Vaccinations encouraged, not required at NC State Fair

RALEIGH, N.C. (AP) — People attending the 2021 N.C. State Fair won’t be required to be vaccinated for COVID-19, but officials say it’s strongly encouraged. A statement from fair officials also says any size or type of clear bag is acceptable. Wristlets, diaper bags and medical equipment bags will be accepted at the fair even if they are not clear, but they will require additional inspection. In addition, officials say there will be no concerts inside Dorton Arena when the fair opens next month. The space will be used for vendors to provide a larger venue for farmers and producers.


NC Senate maneuvers again to keep public records bill alive

RALEIGH, N.C. (AP) — North Carolina Senate Republicans have used another parliamentary maneuver to try to advance legislation that would increase public access to the personnel history of government employees. The Senate voted Wednesday for a House notary measure with an amendment that inserts the personnel record language from another bill that cleared the Senate in June. That language would make public short explanations of why an employee was transferred, demoted or suspended.

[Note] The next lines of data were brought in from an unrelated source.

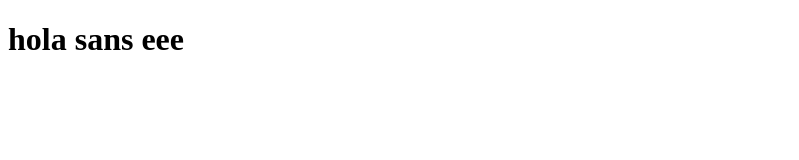
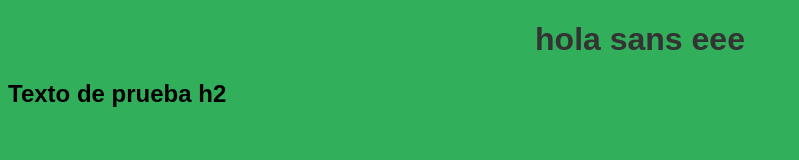
Before and after one commit to Branzon200/Coursera-test, a plain HTML site: page index.html in a window 1280 px wide. Shown: the whole page, without its empty margins (0-799 px from the left). Drawn offline with Linux system fonts and the light colour scheme.

Commit message:
Update index.html
fixed style... AGAIN, and added new <h2> text

```diff
--- a/index.html
+++ b/index.html
@@ -2,9 +2,10 @@
 <html>
 <head>
   <title>Coursera Test</title>
-    <link rel="stylesheet" href="styles.css">
+    <link rel="stylesheet" type="text/css" href="style.css">
 </head>
 <body>
 <h1> hola sans eee </h1>
+  <h2>Texto de prueba h2 </h2>
 </body>
   </html>
```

The measure approved in June — after a key bill deadline — has been idling. The North Carolina Press Association backs the personnel proposal. The State Employees Association of North Carolina opposes it.


Man who claimed to have bomb at Capitol competent for trial

WASHINGTON (AP) — A federal judge has ruled the man who claimed he had a bomb in a pickup truck near the U.S. Capitol last month is competent to stand trial. Floyd Ray Roseberry pleaded not guilty in federal court Wednesday to charges that include threatening to use a weapon of mass destruction. The 49-year-old from Grover, North Carolina, drove a truck onto the sidewalk outside the Library of Congress on Sept. 19 and began shouting that he had a bomb. He surrendered about five hours later. Police said they did not find a bomb but had collected possible bomb-making materials.  

Copyright 2021 The Associated Press. All rights reserved. This material may not be published, broadcast, rewritten or redistributed.